_Work to be completed_. Repeat the records below exactly as they appear, leaving out any pictures.
◆ ◆ ◆ ◆ ◆
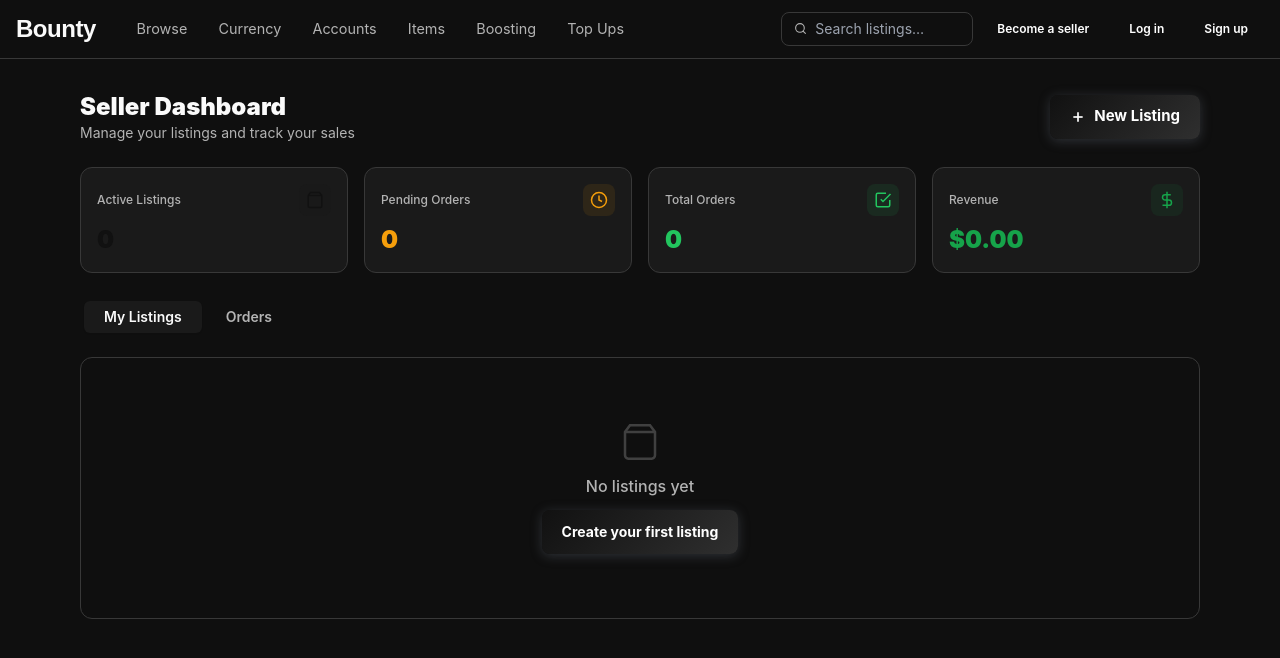
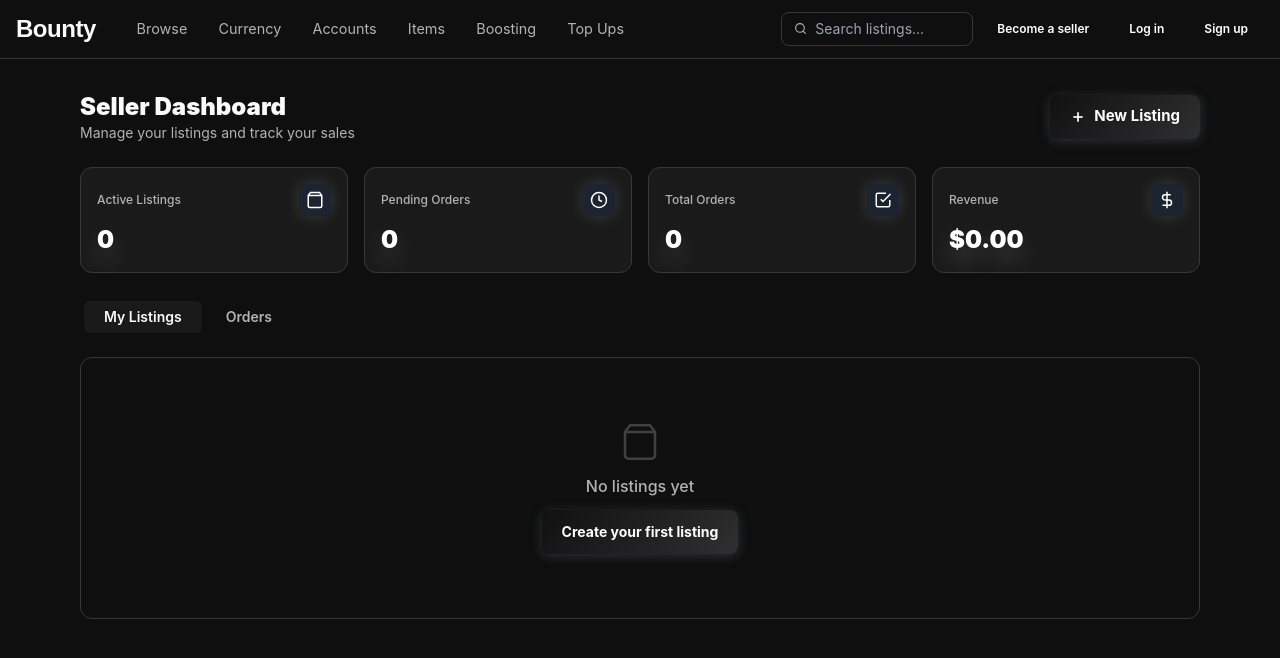
Before and after one commit to khiraqq/bounty, a Next.js app: page /dashboard in a window 1280 px wide. Shown: the top 658 px of the page. Built offline with nearby package versions, Linux system fonts and the light colour scheme; a web font is replaced by a local one.

Commit message:
Standardize dashboard stats styling

```diff
--- a/pages/dashboard.js
+++ b/pages/dashboard.js
@@ -82,17 +82,60 @@ export default function Dashboard() {
         {/* Stats row */}
         <div className="grid grid-cols-2 md:grid-cols-4 gap-4 mb-6">
           {[
-            { label: 'Active Listings', value: listings.filter(l => l.isActive).length, icon: <svg width="18" height="18" viewBox="0 0 24 24" fill="none" stroke="currentColor" strokeWidth="2"><path d="M6 2 3 6v14a2 2 0 0 0 2 2h14a2 2 0 0 0 2-2V6l-3-4z"/><line x1="3" y1="6" x2="21" y2="6"/></svg>, color: '#111111' },
-            { label: 'Pending Orders', value: pendingOrders, icon: <svg width="18" height="18" viewBox="0 0 24 24" fill="none" stroke="currentColor" strokeWidth="2"><circle cx="12" cy="12" r="10"/><polyline points="12 6 12 12 16 14"/></svg>, color: '#f59e0b' },
-            { label: 'Total Orders', value: orders.length, icon: <svg width="18" height="18" viewBox="0 0 24 24" fill="none" stroke="currentColor" strokeWidth="2"><polyline points="9 11 12 14 22 4"/><path d="M21 12v7a2 2 0 0 1-2 2H5a2 2 0 0 1-2-2V5a2 2 0 0 1 2-2h11"/></svg>, color: '#22c55e' },
-            { label: 'Revenue', value: '$' + totalRevenue.toFixed(2), icon: <svg width="18" height="18" viewBox="0 0 24 24" fill="none" stroke="currentColor" strokeWidth="2"><line x1="12" y1="1" x2="12" y2="23"/><path d="M17 5H9.5a3.5 3.5 0 0 0 0 7h5a3.5 3.5 0 0 1 0 7H6"/></svg>, color: '#16a34a' },
-          ].map(s => (
+            {
+              label: 'Active Listings',
+              value: listings.filter((l) => l.isActive).length,
+              icon: (
+                <svg width="18" height="18" viewBox="0 0 24 24" fill="none" stroke="currentColor" strokeWidth="2">
+                  <path d="M6 2 3 6v14a2 2 0 0 0 2 2h14a2 2 0 0 0 2-2V6l-3-4z" />
+                  <line x1="3" y1="6" x2="21" y2="6" />
+                </svg>
+              ),
+            },
+            {
+              label: 'Pending Orders',
+              value: pendingOrders,
+              icon: (
+                <svg width="18" height="18" viewBox="0 0 24 24" fill="none" stroke="currentColor" strokeWidth="2">
+                  <circle cx="12" cy="12" r="10" />
+                  <polyline points="12 6 12 12 16 14" />
+                </svg>
+              ),
+            },
+            {
+              label: 'Total Orders',
+              value: orders.length,
+              icon: (
+                <svg width="18" height="18" viewBox="0 0 24 24" fill="none" stroke="currentColor" strokeWidth="2">
+                  <polyline points="9 11 12 14 22 4" />
+                  <path d="M21 12v7a2 2 0 0 1-2 2H5a2 2 0 0 1-2-2V5a2 2 0 0 1 2-2h11" />
+                </svg>
+              ),
+            },
+            {
+              label: 'Revenue',
+              value: '$' + totalRevenue.toFixed(2),
+              icon: (
+                <svg width="18" height="18" viewBox="0 0 24 24" fill="none" stroke="currentColor" strokeWidth="2">
+                  <line x1="12" y1="1" x2="12" y2="23" />
+                  <path d="M17 5H9.5a3.5 3.5 0 0 0 0 7h5a3.5 3.5 0 0 1 0 7H6" />
+                </svg>
+              ),
+            },
+          ].map((s) => (
             <div key={s.label} className="bg-card border border-border rounded-xl p-4">
               <div className="flex items-center justify-between mb-2">
                 <span className="text-xs text-muted-foreground font-medium">{s.label}</span>
-                <div className="h-8 w-8 rounded-lg flex items-center justify-center" style={{ background: s.color + '18', color: s.color }}>{s.icon}</div>
+                <div className="h-8 w-8 rounded-lg flex items-center justify-center bg-slate-800/70 text-white shadow-[0_0_15px_rgba(255,255,255,0.15)]">
+                  {s.icon}
+                </div>
               </div>
-              <div className="text-2xl font-black" style={{ color: s.color }}>{s.value}</div>
+              <div
+                className="text-2xl font-black text-white"
+                style={{ textShadow: '0 12px 25px rgba(255,255,255,0.2)' }}
+              >
+                {s.value}
+              </div>
             </div>
           ))}
         </div>
```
◆ ◆ ◆ ◆ ◆
_Solved exercise_.
Before and after one commit to khiraqq/bounty, a Next.js app: page /dashboard in a window 1280 px wide. Shown: the top 658 px of the page. Built offline with nearby package versions, Linux system fonts and the light colour scheme; a web font is replaced by a local one.

Commit message:
Standardize dashboard stats styling

```diff
--- a/pages/dashboard.js
+++ b/pages/dashboard.js
@@ -82,17 +82,60 @@ export default function Dashboard() {
         {/* Stats row */}
         <div className="grid grid-cols-2 md:grid-cols-4 gap-4 mb-6">
           {[
-            { label: 'Active Listings', value: listings.filter(l => l.isActive).length, icon: <svg width="18" height="18" viewBox="0 0 24 24" fill="none" stroke="currentColor" strokeWidth="2"><path d="M6 2 3 6v14a2 2 0 0 0 2 2h14a2 2 0 0 0 2-2V6l-3-4z"/><line x1="3" y1="6" x2="21" y2="6"/></svg>, color: '#111111' },
-            { label: 'Pending Orders', value: pendingOrders, icon: <svg width="18" height="18" viewBox="0 0 24 24" fill="none" stroke="currentColor" strokeWidth="2"><circle cx="12" cy="12" r="10"/><polyline points="12 6 12 12 16 14"/></svg>, color: '#f59e0b' },
-            { label: 'Total Orders', value: orders.length, icon: <svg width="18" height="18" viewBox="0 0 24 24" fill="none" stroke="currentColor" strokeWidth="2"><polyline points="9 11 12 14 22 4"/><path d="M21 12v7a2 2 0 0 1-2 2H5a2 2 0 0 1-2-2V5a2 2 0 0 1 2-2h11"/></svg>, color: '#22c55e' },
-            { label: 'Revenue', value: '$' + totalRevenue.toFixed(2), icon: <svg width="18" height="18" viewBox="0 0 24 24" fill="none" stroke="currentColor" strokeWidth="2"><line x1="12" y1="1" x2="12" y2="23"/><path d="M17 5H9.5a3.5 3.5 0 0 0 0 7h5a3.5 3.5 0 0 1 0 7H6"/></svg>, color: '#16a34a' },
-          ].map(s => (
+            {
+              label: 'Active Listings',
+              value: listings.filter((l) => l.isActive).length,
+              icon: (
+                <svg width="18" height="18" viewBox="0 0 24 24" fill="none" stroke="currentColor" strokeWidth="2">
+                  <path d="M6 2 3 6v14a2 2 0 0 0 2 2h14a2 2 0 0 0 2-2V6l-3-4z" />
+                  <line x1="3" y1="6" x2="21" y2="6" />
+                </svg>
+              ),
+            },
+            {
+              label: 'Pending Orders',
+              value: pendingOrders,
+              icon: (
+                <svg width="18" height="18" viewBox="0 0 24 24" fill="none" stroke="currentColor" strokeWidth="2">
+                  <circle cx="12" cy="12" r="10" />
+                  <polyline points="12 6 12 12 16 14" />
+                </svg>
+              ),
+            },
+            {
+              label: 'Total Orders',
+              value: orders.length,
+              icon: (
+                <svg width="18" height="18" viewBox="0 0 24 24" fill="none" stroke="currentColor" strokeWidth="2">
+                  <polyline points="9 11 12 14 22 4" />
+                  <path d="M21 12v7a2 2 0 0 1-2 2H5a2 2 0 0 1-2-2V5a2 2 0 0 1 2-2h11" />
+                </svg>
+              ),
+            },
+            {
+              label: 'Revenue',
+              value: '$' + totalRevenue.toFixed(2),
+              icon: (
+                <svg width="18" height="18" viewBox="0 0 24 24" fill="none" stroke="currentColor" strokeWidth="2">
+                  <line x1="12" y1="1" x2="12" y2="23" />
+                  <path d="M17 5H9.5a3.5 3.5 0 0 0 0 7h5a3.5 3.5 0 0 1 0 7H6" />
+                </svg>
+              ),
+            },
+          ].map((s) => (
             <div key={s.label} className="bg-card border border-border rounded-xl p-4">
               <div className="flex items-center justify-between mb-2">
                 <span className="text-xs text-muted-foreground font-medium">{s.label}</span>
-                <div className="h-8 w-8 rounded-lg flex items-center justify-center" style={{ background: s.color + '18', color: s.color }}>{s.icon}</div>
+                <div className="h-8 w-8 rounded-lg flex items-center justify-center bg-slate-800/70 text-white shadow-[0_0_15px_rgba(255,255,255,0.15)]">
+                  {s.icon}
+                </div>
               </div>
-              <div className="text-2xl font-black" style={{ color: s.color }}>{s.value}</div>
+              <div
+                className="text-2xl font-black text-white"
+                style={{ textShadow: '0 12px 25px rgba(255,255,255,0.2)' }}
+              >
+                {s.value}
+              </div>
             </div>
           ))}
         </div>
```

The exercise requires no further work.